§ **DIRECTIONS FOR THIS TASK**
Return every line of the records that includes the string "retorno".

§ **DATA IN THIS EXERCISE**

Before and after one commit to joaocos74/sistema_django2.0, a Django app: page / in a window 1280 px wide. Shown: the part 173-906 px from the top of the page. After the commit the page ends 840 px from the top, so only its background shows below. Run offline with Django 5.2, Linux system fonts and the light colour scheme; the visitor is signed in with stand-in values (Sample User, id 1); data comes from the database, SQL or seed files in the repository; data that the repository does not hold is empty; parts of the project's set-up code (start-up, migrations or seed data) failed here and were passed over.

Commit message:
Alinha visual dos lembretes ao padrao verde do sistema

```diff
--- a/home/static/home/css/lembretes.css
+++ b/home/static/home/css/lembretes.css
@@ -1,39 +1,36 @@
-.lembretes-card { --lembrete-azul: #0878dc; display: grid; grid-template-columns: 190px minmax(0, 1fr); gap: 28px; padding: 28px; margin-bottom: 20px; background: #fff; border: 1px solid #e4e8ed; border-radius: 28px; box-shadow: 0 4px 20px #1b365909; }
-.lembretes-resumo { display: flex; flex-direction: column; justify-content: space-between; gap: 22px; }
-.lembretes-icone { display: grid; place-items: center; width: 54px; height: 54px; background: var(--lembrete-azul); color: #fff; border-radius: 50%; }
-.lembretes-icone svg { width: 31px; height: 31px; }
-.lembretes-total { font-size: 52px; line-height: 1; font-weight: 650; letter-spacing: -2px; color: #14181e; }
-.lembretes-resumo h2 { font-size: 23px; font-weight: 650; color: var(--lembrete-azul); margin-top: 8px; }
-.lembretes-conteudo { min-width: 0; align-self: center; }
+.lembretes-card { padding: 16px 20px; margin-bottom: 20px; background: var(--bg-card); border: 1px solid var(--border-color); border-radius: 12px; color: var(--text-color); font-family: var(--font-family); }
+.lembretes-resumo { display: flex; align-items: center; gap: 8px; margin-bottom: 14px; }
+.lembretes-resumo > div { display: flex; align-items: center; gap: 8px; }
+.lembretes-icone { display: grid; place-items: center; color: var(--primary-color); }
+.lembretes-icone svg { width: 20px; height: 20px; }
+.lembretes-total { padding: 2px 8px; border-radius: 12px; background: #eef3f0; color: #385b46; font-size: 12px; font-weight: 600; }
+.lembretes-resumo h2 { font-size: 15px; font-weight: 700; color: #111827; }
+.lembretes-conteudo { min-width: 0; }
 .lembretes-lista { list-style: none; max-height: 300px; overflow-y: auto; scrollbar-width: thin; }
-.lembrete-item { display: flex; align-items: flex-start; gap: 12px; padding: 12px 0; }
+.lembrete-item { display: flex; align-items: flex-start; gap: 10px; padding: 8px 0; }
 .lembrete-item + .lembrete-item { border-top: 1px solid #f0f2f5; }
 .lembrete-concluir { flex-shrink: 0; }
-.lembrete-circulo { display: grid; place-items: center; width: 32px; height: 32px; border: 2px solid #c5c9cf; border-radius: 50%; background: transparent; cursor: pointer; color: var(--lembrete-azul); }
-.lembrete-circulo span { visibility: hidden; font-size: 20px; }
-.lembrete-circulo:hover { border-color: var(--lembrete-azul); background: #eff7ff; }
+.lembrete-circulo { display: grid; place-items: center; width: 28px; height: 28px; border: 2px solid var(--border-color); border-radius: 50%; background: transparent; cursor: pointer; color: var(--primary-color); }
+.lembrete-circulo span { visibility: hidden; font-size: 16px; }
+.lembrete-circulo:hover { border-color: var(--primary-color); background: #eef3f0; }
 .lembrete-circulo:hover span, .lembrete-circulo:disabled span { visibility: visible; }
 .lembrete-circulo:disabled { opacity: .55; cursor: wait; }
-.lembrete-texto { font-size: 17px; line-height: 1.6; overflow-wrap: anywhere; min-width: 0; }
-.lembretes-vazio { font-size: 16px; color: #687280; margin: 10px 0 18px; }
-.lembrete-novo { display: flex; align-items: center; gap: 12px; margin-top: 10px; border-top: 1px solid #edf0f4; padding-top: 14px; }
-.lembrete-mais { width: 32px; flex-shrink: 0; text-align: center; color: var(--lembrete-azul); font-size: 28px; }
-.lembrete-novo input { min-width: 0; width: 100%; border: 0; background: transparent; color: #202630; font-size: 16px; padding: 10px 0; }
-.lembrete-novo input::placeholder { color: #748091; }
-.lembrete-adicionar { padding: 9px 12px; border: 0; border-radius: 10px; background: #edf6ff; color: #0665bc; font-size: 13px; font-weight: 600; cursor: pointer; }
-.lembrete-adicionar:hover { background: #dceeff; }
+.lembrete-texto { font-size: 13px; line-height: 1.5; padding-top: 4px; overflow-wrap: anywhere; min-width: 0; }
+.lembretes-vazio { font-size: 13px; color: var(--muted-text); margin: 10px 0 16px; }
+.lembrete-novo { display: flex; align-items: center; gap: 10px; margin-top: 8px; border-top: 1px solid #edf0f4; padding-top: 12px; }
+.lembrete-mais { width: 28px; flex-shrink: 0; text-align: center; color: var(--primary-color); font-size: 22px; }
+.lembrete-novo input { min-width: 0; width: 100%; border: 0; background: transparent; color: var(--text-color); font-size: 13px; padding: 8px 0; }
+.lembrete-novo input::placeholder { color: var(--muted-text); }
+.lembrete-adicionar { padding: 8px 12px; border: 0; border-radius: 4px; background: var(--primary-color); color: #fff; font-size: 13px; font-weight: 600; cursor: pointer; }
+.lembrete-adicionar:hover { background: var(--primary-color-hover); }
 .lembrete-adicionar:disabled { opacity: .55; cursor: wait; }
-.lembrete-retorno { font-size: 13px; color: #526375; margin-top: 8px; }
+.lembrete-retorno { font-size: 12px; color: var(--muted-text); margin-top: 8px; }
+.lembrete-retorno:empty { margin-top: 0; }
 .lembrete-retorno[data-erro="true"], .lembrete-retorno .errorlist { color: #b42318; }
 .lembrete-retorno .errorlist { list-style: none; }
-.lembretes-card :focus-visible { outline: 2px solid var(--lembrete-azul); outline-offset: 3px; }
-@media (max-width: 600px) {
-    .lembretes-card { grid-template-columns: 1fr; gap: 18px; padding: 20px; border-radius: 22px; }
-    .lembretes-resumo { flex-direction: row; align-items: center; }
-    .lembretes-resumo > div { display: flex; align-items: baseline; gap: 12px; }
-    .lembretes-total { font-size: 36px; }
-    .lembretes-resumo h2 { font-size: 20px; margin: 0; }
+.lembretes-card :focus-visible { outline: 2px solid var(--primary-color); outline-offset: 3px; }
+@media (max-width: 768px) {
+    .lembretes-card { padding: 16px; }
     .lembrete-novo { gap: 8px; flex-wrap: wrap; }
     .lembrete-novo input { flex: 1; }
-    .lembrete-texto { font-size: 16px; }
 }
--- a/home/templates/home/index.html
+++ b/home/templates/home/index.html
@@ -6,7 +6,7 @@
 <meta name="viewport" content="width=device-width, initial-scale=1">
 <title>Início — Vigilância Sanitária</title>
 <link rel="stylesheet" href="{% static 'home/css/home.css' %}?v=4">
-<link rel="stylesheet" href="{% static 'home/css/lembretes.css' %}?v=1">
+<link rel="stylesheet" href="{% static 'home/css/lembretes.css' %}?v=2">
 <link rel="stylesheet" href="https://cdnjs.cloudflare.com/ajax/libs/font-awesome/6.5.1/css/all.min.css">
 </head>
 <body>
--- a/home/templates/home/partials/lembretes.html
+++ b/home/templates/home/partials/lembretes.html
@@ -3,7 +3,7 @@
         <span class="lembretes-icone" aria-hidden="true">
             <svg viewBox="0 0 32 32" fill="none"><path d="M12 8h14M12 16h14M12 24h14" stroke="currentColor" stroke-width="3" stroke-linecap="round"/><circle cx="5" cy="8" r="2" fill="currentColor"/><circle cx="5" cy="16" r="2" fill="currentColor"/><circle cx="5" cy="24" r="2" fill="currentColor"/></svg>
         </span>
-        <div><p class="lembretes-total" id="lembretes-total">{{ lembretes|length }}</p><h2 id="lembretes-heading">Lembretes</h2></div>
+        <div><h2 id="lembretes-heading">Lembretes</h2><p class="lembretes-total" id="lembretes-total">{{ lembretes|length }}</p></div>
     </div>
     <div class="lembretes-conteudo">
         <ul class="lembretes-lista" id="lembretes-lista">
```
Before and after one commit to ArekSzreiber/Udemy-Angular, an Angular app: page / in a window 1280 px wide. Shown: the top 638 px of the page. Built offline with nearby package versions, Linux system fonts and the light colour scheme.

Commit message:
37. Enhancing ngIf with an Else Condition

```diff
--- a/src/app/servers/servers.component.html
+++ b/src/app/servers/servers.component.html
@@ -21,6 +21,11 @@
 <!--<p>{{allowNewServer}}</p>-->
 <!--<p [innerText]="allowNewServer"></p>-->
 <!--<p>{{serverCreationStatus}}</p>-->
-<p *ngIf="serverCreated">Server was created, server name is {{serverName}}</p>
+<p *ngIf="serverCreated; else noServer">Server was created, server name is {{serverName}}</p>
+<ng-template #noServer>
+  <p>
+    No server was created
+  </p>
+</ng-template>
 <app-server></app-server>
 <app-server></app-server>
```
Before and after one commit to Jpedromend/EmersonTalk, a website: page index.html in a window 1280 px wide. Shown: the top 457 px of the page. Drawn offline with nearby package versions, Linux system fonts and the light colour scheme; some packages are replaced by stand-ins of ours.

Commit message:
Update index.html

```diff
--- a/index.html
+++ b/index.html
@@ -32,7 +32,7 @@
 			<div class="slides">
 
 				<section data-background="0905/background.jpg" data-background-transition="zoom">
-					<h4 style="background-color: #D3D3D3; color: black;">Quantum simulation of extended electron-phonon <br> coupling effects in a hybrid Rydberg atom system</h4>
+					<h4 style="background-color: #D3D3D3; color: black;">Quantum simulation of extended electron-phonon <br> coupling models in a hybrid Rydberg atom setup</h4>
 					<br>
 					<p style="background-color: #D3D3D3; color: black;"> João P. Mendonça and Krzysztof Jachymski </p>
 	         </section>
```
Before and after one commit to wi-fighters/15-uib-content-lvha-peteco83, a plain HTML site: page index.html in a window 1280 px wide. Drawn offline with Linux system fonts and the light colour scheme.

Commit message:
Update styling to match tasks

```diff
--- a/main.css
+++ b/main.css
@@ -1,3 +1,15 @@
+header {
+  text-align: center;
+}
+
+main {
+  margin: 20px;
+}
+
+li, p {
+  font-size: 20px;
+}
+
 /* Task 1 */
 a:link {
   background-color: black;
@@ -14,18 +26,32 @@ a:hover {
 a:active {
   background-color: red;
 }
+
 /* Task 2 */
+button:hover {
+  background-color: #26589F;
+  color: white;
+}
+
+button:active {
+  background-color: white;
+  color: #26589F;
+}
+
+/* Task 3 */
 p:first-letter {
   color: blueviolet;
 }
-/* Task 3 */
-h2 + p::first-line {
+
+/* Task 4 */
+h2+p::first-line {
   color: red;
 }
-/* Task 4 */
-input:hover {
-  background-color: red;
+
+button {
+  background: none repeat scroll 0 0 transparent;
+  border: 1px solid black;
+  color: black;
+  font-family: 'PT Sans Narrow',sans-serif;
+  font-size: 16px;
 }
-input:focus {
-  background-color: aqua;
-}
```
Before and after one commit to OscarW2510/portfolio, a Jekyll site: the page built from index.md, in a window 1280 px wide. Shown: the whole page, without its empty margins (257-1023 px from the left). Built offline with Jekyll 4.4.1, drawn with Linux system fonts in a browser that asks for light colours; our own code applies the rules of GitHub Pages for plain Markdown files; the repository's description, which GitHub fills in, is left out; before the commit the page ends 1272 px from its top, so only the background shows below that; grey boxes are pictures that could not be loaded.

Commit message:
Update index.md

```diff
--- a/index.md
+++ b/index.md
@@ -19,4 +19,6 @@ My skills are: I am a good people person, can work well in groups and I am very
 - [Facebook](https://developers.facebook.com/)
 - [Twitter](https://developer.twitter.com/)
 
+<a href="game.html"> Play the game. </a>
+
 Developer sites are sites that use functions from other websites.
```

§ **THE COMPLETED TASK**
-.lembrete-retorno { font-size: 13px; color: #526375; margin-top: 8px; }
+.lembrete-retorno { font-size: 12px; color: var(--muted-text); margin-top: 8px; }
+.lembrete-retorno:empty { margin-top: 0; }
 .lembrete-retorno[data-erro="true"], .lembrete-retorno .errorlist { color: #b42318; }
 .lembrete-retorno .errorlist { list-style: none; }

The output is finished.